Time-restricted feeding improves health without altering body clock
Time-restricted feeding or intermittent fasting causes several changes in the genetic activity of muscles, which could explain its positive impact, according to new research study by the University of Copenhagen, the Australian Catholic University, and Karolinska Institutet published in the journal Nature Communications.
For the study, researchers examined the oscillations of metabolites in skeletal muscle and in blood, as well as gene expression in skeletal muscle after time-restricted feeding. By focusing on the short-term and early effects of time-restricted feeding, the researchers said the goal was to disentangle the signals that govern health from those associated with weight loss.
In the study, 11 men with overweight or obesity were assigned one of two eating protocols for a period of five days, either unrestricted feeding, or eight-hours of time restricted feeding. On the fifth day, samples were taken every four hours for a full day. After a 10-day break, they repeated the experiment following the other eating protocol.
After each intervention, the team of scientists studied the gene expression in muscles, as well as the profile of metabolites, molecules that are formed through metabolic processes, in the blood and muscles.
They discovered that time-restricted feeding changed the rhythmic concentration of metabolites in blood and muscle. Time-restricted feeding also influenced the rhythmic expression of genes expressed by muscle, particularly those responsible for helping the transport of amino acids, the building blocks of proteins, according to the study.
The researchers also said the study showed that time-restricted feeding did not alter the muscle's core clock, the cell's inbuilt metronome that regulates its daily cycle of activity.

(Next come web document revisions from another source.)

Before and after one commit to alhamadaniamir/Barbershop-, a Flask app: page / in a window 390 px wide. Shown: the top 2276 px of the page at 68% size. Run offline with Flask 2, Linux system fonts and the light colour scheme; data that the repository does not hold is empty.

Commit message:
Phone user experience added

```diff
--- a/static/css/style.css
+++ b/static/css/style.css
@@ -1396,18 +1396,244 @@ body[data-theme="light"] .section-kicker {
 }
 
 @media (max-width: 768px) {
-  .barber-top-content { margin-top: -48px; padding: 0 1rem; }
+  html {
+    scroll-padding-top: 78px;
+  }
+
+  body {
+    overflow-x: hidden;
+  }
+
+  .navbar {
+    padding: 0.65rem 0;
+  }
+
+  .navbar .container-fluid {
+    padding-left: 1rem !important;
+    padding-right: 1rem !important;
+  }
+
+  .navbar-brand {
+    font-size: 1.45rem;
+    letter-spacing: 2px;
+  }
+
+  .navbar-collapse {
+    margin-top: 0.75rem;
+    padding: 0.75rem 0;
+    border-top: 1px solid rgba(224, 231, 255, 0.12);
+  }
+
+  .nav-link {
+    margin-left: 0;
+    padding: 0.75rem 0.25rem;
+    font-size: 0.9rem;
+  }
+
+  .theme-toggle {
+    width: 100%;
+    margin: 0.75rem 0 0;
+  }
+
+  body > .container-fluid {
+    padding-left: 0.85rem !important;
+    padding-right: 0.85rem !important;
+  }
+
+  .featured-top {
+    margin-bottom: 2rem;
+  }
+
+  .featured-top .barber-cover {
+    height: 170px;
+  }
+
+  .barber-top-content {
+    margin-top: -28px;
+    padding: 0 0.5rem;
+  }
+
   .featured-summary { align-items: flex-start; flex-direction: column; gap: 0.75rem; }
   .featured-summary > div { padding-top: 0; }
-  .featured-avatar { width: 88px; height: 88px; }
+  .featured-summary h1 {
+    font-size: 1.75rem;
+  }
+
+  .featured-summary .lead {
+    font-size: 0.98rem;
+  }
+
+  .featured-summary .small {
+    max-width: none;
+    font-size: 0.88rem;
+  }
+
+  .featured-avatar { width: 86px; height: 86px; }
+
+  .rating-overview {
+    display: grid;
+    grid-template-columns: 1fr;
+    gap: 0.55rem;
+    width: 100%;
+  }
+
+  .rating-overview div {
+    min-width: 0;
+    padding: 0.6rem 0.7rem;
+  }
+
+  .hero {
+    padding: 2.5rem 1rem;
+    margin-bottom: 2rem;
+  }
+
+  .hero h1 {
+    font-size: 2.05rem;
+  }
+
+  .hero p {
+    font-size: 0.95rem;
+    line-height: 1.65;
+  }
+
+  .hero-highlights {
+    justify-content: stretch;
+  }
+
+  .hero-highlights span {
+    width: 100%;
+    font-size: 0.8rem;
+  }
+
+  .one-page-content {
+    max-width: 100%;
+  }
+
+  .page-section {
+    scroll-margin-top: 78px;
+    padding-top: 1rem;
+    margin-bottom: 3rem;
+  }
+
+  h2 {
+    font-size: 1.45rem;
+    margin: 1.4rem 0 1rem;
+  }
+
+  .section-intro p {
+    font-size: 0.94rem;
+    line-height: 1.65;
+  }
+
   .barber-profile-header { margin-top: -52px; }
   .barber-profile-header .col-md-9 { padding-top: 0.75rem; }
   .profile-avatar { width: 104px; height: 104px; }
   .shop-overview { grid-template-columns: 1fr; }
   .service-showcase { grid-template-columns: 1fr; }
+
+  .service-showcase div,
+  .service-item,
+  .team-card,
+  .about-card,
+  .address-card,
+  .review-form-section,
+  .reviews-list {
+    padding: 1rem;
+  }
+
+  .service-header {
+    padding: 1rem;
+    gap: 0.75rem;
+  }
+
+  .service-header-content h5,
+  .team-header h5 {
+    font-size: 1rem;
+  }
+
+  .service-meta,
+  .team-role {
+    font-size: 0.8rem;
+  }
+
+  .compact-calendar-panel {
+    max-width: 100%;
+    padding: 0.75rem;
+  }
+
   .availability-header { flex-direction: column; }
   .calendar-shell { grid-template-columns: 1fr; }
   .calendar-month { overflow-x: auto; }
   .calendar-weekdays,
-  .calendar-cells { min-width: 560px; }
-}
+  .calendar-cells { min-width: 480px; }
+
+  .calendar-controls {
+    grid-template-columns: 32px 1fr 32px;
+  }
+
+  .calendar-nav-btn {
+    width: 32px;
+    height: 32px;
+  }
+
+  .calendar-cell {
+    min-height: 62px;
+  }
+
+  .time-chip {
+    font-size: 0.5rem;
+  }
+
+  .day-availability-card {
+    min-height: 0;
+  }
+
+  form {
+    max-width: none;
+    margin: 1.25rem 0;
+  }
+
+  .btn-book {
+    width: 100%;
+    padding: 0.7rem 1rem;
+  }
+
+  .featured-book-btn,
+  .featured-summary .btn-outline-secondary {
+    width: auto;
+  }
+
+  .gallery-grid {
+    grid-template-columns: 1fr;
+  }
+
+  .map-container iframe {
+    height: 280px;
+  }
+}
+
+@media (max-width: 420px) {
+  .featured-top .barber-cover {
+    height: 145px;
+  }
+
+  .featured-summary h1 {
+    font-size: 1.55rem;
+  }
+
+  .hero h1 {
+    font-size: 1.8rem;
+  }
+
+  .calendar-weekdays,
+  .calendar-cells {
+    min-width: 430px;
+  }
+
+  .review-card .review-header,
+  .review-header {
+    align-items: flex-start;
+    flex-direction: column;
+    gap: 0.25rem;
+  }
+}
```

The researchers said this suggests that the altered rhythmicity of metabolite and gene expression caused by time-restricted feeding could be responsible for the positive health impact.
"Our findings open new avenues for scientists who are interested in understanding the causal relationship between time-restricted feeding and improved metabolic health,” Juleen Zierath, PhD, corresponding author of the study and professor at the Karolinska Institutet, in a statement. “These insights could help develop new therapies to improve the lives of people who live with obesity.”